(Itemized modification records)
○ ○ ○ ○ ○
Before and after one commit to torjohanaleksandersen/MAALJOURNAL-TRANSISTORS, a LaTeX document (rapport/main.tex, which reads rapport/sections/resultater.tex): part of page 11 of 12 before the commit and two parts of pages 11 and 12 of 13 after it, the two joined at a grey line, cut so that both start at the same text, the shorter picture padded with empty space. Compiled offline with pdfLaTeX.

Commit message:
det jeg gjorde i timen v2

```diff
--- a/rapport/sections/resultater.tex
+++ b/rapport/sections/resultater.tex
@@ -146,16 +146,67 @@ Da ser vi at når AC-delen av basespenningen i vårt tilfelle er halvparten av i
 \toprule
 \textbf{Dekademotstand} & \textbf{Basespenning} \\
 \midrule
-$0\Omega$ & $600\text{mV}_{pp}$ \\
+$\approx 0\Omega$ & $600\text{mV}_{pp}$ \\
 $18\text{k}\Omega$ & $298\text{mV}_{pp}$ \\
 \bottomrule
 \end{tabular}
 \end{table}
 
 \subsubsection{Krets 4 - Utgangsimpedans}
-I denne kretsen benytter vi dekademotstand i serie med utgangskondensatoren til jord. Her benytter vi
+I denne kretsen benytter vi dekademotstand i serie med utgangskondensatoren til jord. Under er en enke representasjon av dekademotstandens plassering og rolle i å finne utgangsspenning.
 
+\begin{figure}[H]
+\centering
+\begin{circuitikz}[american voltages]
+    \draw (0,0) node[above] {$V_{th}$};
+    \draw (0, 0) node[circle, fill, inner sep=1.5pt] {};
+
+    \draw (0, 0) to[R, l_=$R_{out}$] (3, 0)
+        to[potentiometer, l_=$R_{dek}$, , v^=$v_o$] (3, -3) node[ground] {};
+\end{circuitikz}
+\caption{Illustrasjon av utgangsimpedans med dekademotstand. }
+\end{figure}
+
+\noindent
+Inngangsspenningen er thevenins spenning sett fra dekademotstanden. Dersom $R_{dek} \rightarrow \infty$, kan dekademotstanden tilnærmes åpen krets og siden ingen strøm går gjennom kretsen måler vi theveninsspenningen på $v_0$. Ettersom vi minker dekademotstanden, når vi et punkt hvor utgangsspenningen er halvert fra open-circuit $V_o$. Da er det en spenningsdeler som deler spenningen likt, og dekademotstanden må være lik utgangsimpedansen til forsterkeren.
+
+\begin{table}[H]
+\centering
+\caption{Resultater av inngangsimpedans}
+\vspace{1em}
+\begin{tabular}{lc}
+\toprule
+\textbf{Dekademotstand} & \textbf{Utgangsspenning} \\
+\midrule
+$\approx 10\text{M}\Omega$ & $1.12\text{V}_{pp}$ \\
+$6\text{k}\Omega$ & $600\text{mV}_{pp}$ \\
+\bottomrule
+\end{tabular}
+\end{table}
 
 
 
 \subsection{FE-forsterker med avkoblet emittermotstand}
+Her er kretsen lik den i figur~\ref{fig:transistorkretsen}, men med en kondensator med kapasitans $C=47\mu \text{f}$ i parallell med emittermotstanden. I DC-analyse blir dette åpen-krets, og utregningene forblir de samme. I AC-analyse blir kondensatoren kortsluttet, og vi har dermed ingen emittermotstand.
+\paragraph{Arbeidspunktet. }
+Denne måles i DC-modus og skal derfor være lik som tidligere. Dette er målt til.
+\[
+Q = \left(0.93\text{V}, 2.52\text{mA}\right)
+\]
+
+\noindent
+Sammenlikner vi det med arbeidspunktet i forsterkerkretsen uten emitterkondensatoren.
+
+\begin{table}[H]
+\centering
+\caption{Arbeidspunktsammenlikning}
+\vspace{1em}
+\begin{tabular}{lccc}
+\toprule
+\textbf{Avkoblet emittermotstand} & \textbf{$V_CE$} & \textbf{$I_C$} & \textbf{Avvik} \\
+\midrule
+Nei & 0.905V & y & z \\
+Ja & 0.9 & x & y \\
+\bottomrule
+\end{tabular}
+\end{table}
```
○ ○ ○ ○ ○
■ **Task details**:
Report each line of the data in which "textbf" occurs.

■ **Solution**:
 \textbf{Dekademotstand} & \textbf{Basespenning} \\
+\textbf{Dekademotstand} & \textbf{Utgangsspenning} \\
+\textbf{Avkoblet emittermotstand} & \textbf{$V_CE$} & \textbf{$I_C$} & \textbf{Avvik} \\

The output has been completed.